Feel a little wobbly sometimes? Sneaky, age-related balance changes start in midlife — earlier than medical experts used to think, recent research shows. That can mean grabbing stair railings more often, feeling less confident on a rocky walking trail or uneven sidewalk, and even boosting risk for a dangerous tumble. Fight back with strategies that fine-tune your sense of balance from head to toes.
“Oftentimes people don’t realize they’re having balance problems until they have that first fall,” says Debra Rose, chair of the Department of Kinesiology and codirector of the Fall Prevention Center of Excellence at California State University, Fullerton. “You may just feel like your feet aren’t under you as well as they used to be.”
When 775 women and men tried to stand on one leg for 60 seconds without extra support for a 2017 Duke University study, this classic balance test revealed a big age divide. Participants in their 30s stayed upright for an impressive 57 seconds and 40-somethings lasted 52 seconds. But those in their 50s lost their balance after 44 seconds, 60-year-olds wobbled after 40 seconds and 70-year-olds after just 27 seconds. That could mean big trouble. There’s a growing realization that injury-causing falls aren’t only a threat for older adults.

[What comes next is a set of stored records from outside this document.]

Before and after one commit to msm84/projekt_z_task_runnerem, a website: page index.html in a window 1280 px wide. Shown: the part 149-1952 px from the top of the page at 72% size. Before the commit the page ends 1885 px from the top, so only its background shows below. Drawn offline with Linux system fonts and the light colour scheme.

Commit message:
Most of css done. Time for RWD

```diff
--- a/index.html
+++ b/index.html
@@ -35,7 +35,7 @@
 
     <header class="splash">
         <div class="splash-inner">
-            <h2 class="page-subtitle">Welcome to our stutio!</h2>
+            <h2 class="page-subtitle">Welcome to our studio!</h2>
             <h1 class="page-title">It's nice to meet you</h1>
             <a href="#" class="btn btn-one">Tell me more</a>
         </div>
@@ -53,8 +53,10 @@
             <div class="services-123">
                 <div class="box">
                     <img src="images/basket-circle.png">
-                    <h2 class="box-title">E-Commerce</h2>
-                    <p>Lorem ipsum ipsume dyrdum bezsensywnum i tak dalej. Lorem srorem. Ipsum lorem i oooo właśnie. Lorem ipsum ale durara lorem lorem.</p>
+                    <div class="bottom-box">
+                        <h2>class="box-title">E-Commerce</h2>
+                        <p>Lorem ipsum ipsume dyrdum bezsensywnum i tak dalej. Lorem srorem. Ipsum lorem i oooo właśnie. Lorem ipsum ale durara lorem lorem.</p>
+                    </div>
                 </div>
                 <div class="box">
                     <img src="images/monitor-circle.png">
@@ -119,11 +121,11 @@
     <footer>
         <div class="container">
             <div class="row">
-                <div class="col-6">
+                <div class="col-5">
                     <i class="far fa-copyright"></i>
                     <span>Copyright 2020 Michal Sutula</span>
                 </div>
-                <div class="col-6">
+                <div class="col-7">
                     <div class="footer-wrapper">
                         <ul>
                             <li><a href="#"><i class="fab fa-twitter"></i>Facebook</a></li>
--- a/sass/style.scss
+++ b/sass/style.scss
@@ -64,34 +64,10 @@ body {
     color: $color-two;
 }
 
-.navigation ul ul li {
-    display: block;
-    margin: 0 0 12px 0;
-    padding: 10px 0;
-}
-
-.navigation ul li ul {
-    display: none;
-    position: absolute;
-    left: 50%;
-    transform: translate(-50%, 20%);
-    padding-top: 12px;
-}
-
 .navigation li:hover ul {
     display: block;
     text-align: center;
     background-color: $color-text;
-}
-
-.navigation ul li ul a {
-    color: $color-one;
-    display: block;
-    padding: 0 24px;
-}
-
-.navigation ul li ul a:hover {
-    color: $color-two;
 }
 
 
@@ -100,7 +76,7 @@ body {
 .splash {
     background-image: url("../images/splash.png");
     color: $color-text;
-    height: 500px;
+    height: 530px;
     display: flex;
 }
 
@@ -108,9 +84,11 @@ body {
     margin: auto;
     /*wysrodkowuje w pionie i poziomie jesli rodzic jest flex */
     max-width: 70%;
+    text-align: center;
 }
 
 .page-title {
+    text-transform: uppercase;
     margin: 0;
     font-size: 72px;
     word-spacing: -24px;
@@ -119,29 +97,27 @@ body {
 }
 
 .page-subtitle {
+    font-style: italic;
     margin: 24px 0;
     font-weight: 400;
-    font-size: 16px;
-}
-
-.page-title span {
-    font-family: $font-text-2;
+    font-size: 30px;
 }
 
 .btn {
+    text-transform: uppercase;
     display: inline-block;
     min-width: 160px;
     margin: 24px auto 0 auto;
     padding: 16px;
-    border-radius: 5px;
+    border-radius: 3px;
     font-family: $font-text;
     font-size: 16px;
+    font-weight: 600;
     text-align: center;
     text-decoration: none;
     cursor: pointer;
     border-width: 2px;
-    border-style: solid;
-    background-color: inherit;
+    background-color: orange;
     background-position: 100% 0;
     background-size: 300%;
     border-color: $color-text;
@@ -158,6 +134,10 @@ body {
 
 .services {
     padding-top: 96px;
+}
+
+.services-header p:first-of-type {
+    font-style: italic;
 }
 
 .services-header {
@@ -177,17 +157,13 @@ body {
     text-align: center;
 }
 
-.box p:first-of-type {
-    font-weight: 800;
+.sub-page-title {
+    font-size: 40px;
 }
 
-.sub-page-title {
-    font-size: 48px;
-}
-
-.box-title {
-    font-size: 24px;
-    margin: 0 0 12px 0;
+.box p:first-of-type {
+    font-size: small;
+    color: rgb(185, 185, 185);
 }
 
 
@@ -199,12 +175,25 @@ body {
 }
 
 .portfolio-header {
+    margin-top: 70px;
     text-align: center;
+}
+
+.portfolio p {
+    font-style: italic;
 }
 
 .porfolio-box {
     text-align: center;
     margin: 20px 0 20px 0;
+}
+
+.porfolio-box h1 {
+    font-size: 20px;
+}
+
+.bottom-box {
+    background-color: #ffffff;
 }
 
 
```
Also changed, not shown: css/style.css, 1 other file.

They’re common at midlife too, sending 2.1 million people ages 45 to 64 to U.S. emergency rooms in 2017.
Building strength and mobility, challenging your body’s system and rooting out balance-robbers (like poor sleep) can help you maintain or restore this crucial sense, says Ryan Glatt, a brain health coach and certified personal trainer at the Pacific Brain Health Center in Santa Monica, California. “You can get sustained balance improvements and increase your confidence,” he says, noting it takes more than doing a couple of single-leg stands once a week or some ankle pumps before you get out of bed.

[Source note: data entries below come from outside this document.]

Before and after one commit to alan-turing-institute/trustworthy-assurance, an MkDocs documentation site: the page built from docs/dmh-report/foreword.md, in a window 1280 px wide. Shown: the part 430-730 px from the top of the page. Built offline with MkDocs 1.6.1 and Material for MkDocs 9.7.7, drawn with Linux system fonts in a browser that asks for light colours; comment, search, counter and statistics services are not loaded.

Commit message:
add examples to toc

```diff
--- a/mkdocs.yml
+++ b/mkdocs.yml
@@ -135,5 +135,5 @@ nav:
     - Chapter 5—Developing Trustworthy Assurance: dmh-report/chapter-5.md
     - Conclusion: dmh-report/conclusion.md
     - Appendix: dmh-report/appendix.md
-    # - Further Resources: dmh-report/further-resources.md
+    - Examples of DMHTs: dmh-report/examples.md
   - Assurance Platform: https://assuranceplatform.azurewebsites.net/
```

Every time you successfully cross the office (or your living room) with a full cup of coffee or safely navigate a rain-slick parking lot, you can thank the crew of behind-the-scenes players that work together to make staying balanced possible.
Among them: Your vestibular system in your inner ear, which uses fluid-filled canals lined with microscopic hair cells and tiny floating crystals to track and stabilize your head and body. Proprioceptors along muscles throughout your body, which tell your brain where your body is in space. Pressure-sensing receptors in the skin on the soles of your feet, which help your brain figure out fast whether you’re on a carpet with plenty of traction or on a wet, slippery floor. Even your eyes and ears get involved, feed your brain a steady stream of visual and audio data about the three-dimensional world you’re moving through, Rose says. And as your balance command center, your brain’s busy ‘round the clock, making large and small adjustments to keep you upright.
But that’s not the whole team. “A big part of balance is plain old-fashioned strength,” notes Manhattan-based personal trainer, dance therapist and choreographer Carol Clements, author of Better Balance for Life: Banish the Fear of Falling With Simple Activities Added to Your Everyday Routine. Muscle strength of the lower extremities — the hips and thighs — is one of the most important factors in risk estimation for falls, she says.
Also key: Flexibility of your ankles, knees and other joints. “Foot mobility is your base for balancing,” Clements says. “There are 26 bones in the foot. It’s their relaxed micromovements that help you balance.”
Fine tune your sense of balance
Get beyond balance basics with these expert-endorsed strategies. Of course, check with your doctor before starting a new exercise routine if you’ve fallen, are worried about falling due to balance problems or dizziness, or have chronic health conditions.
Add balance moves to your workouts. “If I’m walking on a treadmill to increase aerobic fitness and holding onto handrails, or using an elliptical trainer or recumbent bike, it won’t improve balance,” Rose says. You have to challenge your sense of balance to get improvements, she says. Get started with exercises to restore agility, including exercises that take 10 minutes or less.
Increase the challenge at your own pace. If you’re new to balance exercises, position yourself in the corner of a room where there’s empty floor space to move across and you’re close enough to touch the walls for support, Rose suggests. Put a sturdy chair in front of you so you can hold on if you have to. Use supports less and less as you’re able. “If I’m holding onto a chair, it’s not doing much for balance,” Rose says. “If I put two fingers on the chair, I’m putting more emphasis on the balance system. If you’ve got white knuckles, lower the challenge!”